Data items

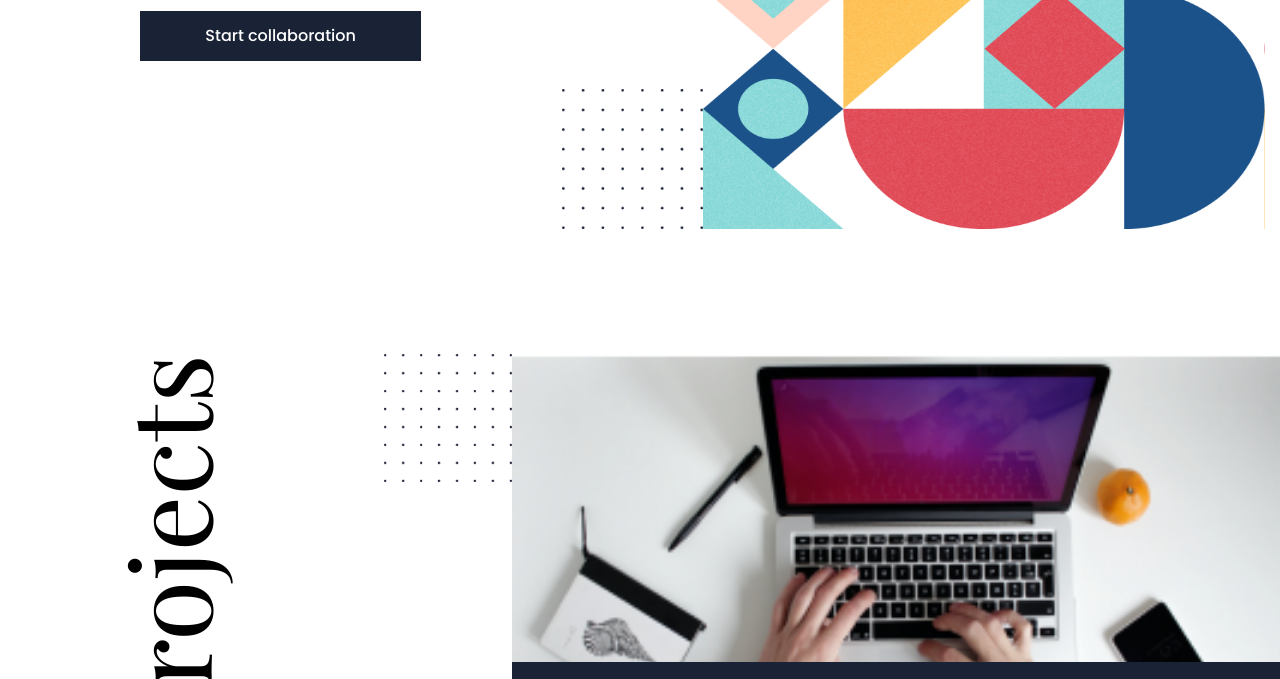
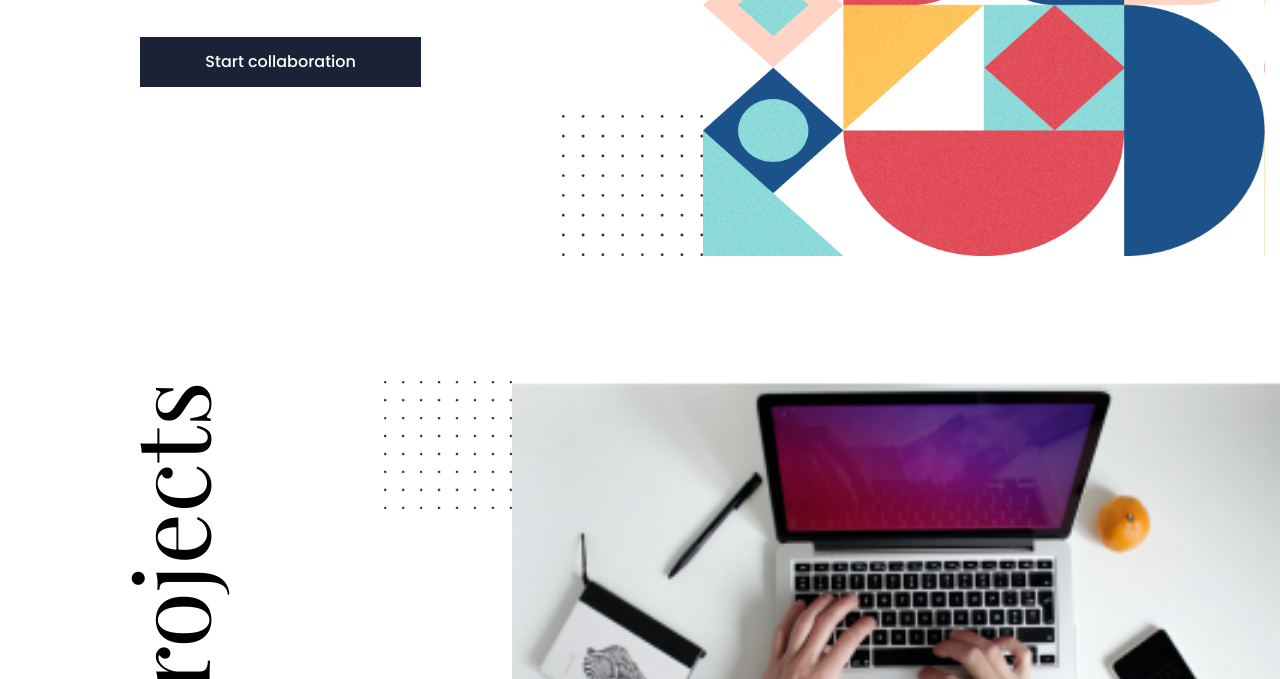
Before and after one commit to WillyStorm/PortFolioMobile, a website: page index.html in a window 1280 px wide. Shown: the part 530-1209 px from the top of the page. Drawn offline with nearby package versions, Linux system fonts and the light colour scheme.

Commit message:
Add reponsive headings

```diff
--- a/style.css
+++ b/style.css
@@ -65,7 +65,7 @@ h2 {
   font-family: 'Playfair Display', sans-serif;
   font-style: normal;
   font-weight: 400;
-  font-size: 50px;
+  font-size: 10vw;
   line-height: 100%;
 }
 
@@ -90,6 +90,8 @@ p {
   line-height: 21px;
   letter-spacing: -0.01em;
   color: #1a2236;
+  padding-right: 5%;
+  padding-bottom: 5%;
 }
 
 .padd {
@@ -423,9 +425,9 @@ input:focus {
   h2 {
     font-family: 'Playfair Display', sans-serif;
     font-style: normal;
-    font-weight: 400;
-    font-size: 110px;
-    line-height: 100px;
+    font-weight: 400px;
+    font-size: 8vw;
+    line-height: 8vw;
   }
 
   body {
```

◆ EXERCISE DIRECTIONS: Repeat the data word for word; drop the pictures.

◆ REPLY TO THE EXERCISE:
Before and after one commit to WillyStorm/PortFolioMobile, a website: page index.html in a window 1280 px wide. Shown: the part 530-1209 px from the top of the page. Drawn offline with nearby package versions, Linux system fonts and the light colour scheme.

Commit message:
Add reponsive headings

```diff
--- a/style.css
+++ b/style.css
@@ -65,7 +65,7 @@ h2 {
   font-family: 'Playfair Display', sans-serif;
   font-style: normal;
   font-weight: 400;
-  font-size: 50px;
+  font-size: 10vw;
   line-height: 100%;
 }
 
@@ -90,6 +90,8 @@ p {
   line-height: 21px;
   letter-spacing: -0.01em;
   color: #1a2236;
+  padding-right: 5%;
+  padding-bottom: 5%;
 }
 
 .padd {
@@ -423,9 +425,9 @@ input:focus {
   h2 {
     font-family: 'Playfair Display', sans-serif;
     font-style: normal;
-    font-weight: 400;
-    font-size: 110px;
-    line-height: 100px;
+    font-weight: 400px;
+    font-size: 8vw;
+    line-height: 8vw;
   }
 
   body {
```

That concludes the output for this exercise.